[Extracted data — start]

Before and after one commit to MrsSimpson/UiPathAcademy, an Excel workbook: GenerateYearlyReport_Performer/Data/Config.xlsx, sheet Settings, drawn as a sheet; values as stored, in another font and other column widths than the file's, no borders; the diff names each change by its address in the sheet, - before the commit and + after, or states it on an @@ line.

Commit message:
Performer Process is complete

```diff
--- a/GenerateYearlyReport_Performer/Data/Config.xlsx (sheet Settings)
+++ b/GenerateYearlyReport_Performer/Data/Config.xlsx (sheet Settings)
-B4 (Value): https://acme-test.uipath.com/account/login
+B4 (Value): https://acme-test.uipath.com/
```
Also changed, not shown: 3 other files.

[Extracted data — finish]
[Extracted data — start]

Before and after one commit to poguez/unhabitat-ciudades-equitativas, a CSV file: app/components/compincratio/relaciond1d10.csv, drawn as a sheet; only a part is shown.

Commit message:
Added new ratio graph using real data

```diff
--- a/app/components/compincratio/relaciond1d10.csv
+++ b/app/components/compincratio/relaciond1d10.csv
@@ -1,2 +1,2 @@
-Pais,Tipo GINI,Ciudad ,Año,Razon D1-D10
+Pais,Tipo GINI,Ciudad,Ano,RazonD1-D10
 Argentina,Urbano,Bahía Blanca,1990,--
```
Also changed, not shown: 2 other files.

[Extracted data — finish]
[Extracted data — start]

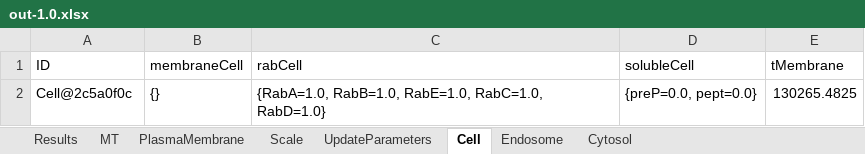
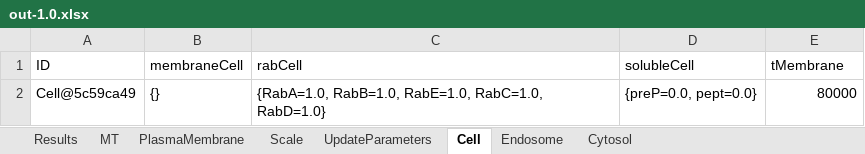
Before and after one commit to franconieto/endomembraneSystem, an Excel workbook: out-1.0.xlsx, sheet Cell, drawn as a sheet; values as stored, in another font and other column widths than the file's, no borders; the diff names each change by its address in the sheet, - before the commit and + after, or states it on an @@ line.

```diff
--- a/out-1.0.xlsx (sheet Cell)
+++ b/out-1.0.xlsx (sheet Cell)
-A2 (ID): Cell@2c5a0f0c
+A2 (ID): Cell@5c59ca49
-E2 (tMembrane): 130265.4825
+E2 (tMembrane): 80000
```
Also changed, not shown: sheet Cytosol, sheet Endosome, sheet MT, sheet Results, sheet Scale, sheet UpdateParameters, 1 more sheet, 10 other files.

[Extracted data — finish]

What you need to do
If a line in the data above holds the string "after", copy it.

Task answer
Before and after one commit to MrsSimpson/UiPathAcademy, an Excel workbook: GenerateYearlyReport_Performer/Data/Config.xlsx, sheet Settings, drawn as a sheet; values as stored, in another font and other column widths than the file's, no borders; the diff names each change by its address in the sheet, - before the commit and + after, or states it on an @@ line.
Before and after one commit to poguez/unhabitat-ciudades-equitativas, a CSV file: app/components/compincratio/relaciond1d10.csv, drawn as a sheet; only a part is shown.
Before and after one commit to franconieto/endomembraneSystem, an Excel workbook: out-1.0.xlsx, sheet Cell, drawn as a sheet; values as stored, in another font and other column widths than the file's, no borders; the diff names each change by its address in the sheet, - before the commit and + after, or states it on an @@ line.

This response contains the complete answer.